*TRY IT:* With no images included, output each entry below exactly as it appears.

*RECORD EXTRACTS:*
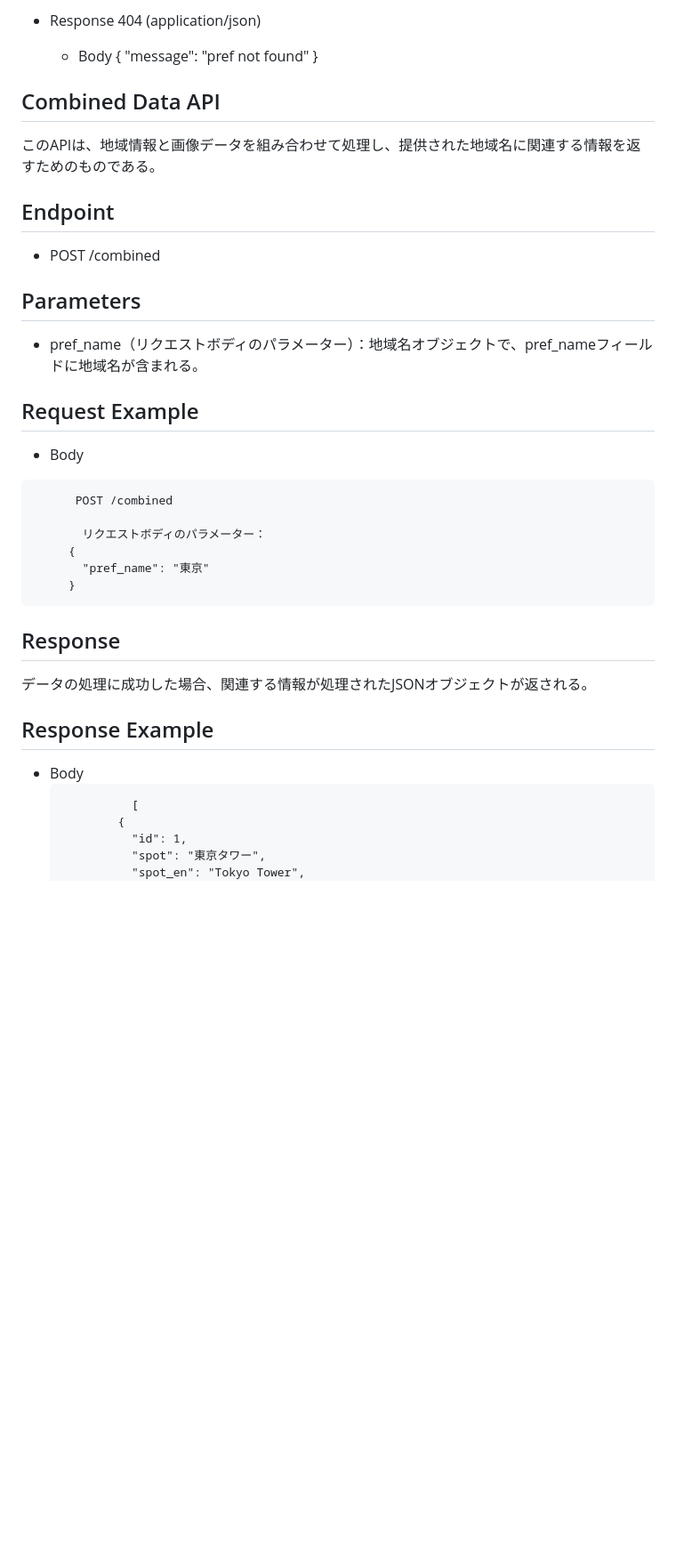
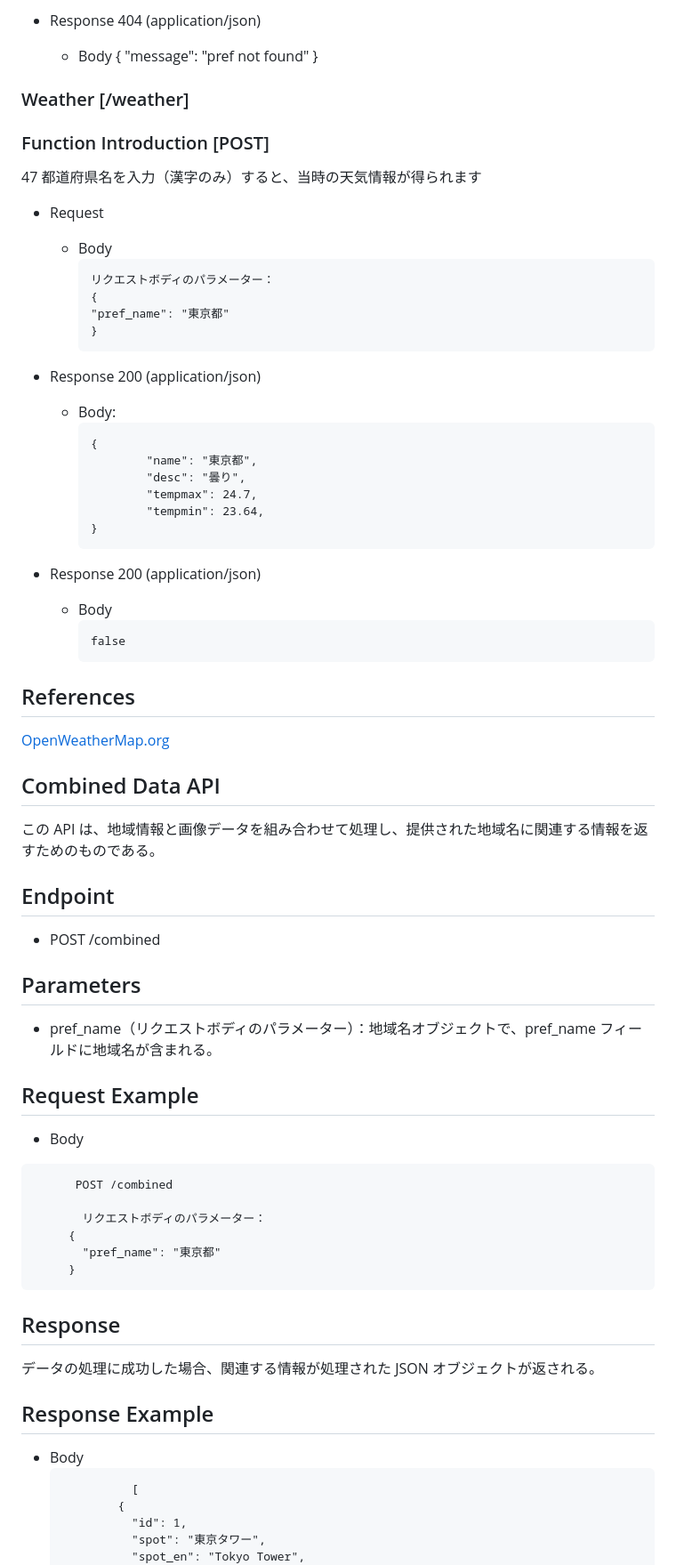
Before and after one commit to m213-skytree2023/TravelRecommend, a Markdown page: APItemplate.md, the part around the change printed below. Shown: that part at 89% size. GitHub-like rendering; blank space fills up the shorter version.

````diff
--- a/APItemplate.md
+++ b/APItemplate.md
@@ -149,35 +148,82 @@ https://api.unsplash.com/search/photos](https://unsplash.com/developers
 
-+ Response 404 (application/json)
-    + Body
-        {
-            "message": "pref not found"
-        }
+    ```
+
+- Response 404 (application/json)
+  - Body
+    {
+    "message": "pref not found"
+    }
+
+### Weather [/weather]
+
+### Function Introduction [POST]
+
+47 都道府県名を入力（漢字のみ）すると、当時の天気情報が得られます
+
+- Request
+
+  - Body
+    ```
+    リクエストボディのパラメーター：
+    {
+    "pref_name": "東京都"
+    }
+    ```
+
+- Response 200 (application/json)
+
+  - Body:
+    ```
+    {
+            "name": "東京都",
+            "desc": "曇り",
+            "tempmax": 24.7,
+            "tempmin": 23.64,
+    }
+    ```
+
+- Response 200 (application/json)
+  - Body
+    ```
+    false
+    ```
+## References
+
+[OpenWeatherMap.org](https://openweathermap.org/api)
+
 
 ## Combined Data API
-このAPIは、地域情報と画像データを組み合わせて処理し、提供された地域名に関連する情報を返すためのものである。
+
+この API は、地域情報と画像データを組み合わせて処理し、提供された地域名に関連する情報を返すためのものである。
 
 ## Endpoint
-+ POST /combined
+
+- POST /combined
 
 ## Parameters
-+ pref_name（リクエストボディのパラメーター）：地域名オブジェクトで、pref_nameフィールドに地域名が含まれる。
+
+- pref_name（リクエストボディのパラメーター）：地域名オブジェクトで、pref_name フィールドに地域名が含まれる。
 
 ## Request Example
-+ Body
- ```
-       POST /combined
 
-        リクエストボディのパラメーター：
-      {
-        "pref_name": "東京"
-      }
-  ```
+- Body
+
+```
+      POST /combined
+
+       リクエストボディのパラメーター：
+     {
+       "pref_name": "東京都"
+     }
+```
 
 ## Response
-データの処理に成功した場合、関連する情報が処理されたJSONオブジェクトが返される。
+
+データの処理に成功した場合、関連する情報が処理された JSON オブジェクトが返される。
 
 ## Response Example
-+ Body
+
+- Body
   ```
             [
           {
````
Also changed, not shown: other parts of APItemplate.md (+104 -104 lines).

*EXERCISE RESPONSE:*
Before and after one commit to m213-skytree2023/TravelRecommend, a Markdown page: APItemplate.md, the part around the change printed below. Shown: that part at 89% size. GitHub-like rendering; blank space fills up the shorter version.

````diff
--- a/APItemplate.md
+++ b/APItemplate.md
@@ -149,35 +148,82 @@ https://api.unsplash.com/search/photos](https://unsplash.com/developers
 
-+ Response 404 (application/json)
-    + Body
-        {
-            "message": "pref not found"
-        }
+    ```
+
+- Response 404 (application/json)
+  - Body
+    {
+    "message": "pref not found"
+    }
+
+### Weather [/weather]
+
+### Function Introduction [POST]
+
+47 都道府県名を入力（漢字のみ）すると、当時の天気情報が得られます
+
+- Request
+
+  - Body
+    ```
+    リクエストボディのパラメーター：
+    {
+    "pref_name": "東京都"
+    }
+    ```
+
+- Response 200 (application/json)
+
+  - Body:
+    ```
+    {
+            "name": "東京都",
+            "desc": "曇り",
+            "tempmax": 24.7,
+            "tempmin": 23.64,
+    }
+    ```
+
+- Response 200 (application/json)
+  - Body
+    ```
+    false
+    ```
+## References
+
+[OpenWeatherMap.org](https://openweathermap.org/api)
+
 
 ## Combined Data API
-このAPIは、地域情報と画像データを組み合わせて処理し、提供された地域名に関連する情報を返すためのものである。
+
+この API は、地域情報と画像データを組み合わせて処理し、提供された地域名に関連する情報を返すためのものである。
 
 ## Endpoint
-+ POST /combined
+
+- POST /combined
 
 ## Parameters
-+ pref_name（リクエストボディのパラメーター）：地域名オブジェクトで、pref_nameフィールドに地域名が含まれる。
+
+- pref_name（リクエストボディのパラメーター）：地域名オブジェクトで、pref_name フィールドに地域名が含まれる。
 
 ## Request Example
-+ Body
- ```
-       POST /combined
 
-        リクエストボディのパラメーター：
-      {
-        "pref_name": "東京"
-      }
-  ```
+- Body
+
+```
+      POST /combined
+
+       リクエストボディのパラメーター：
+     {
+       "pref_name": "東京都"
+     }
+```
 
 ## Response
-データの処理に成功した場合、関連する情報が処理されたJSONオブジェクトが返される。
+
+データの処理に成功した場合、関連する情報が処理された JSON オブジェクトが返される。
 
 ## Response Example
-+ Body
+
+- Body
   ```
             [
           {
````
Also changed, not shown: other parts of APItemplate.md (+104 -104 lines).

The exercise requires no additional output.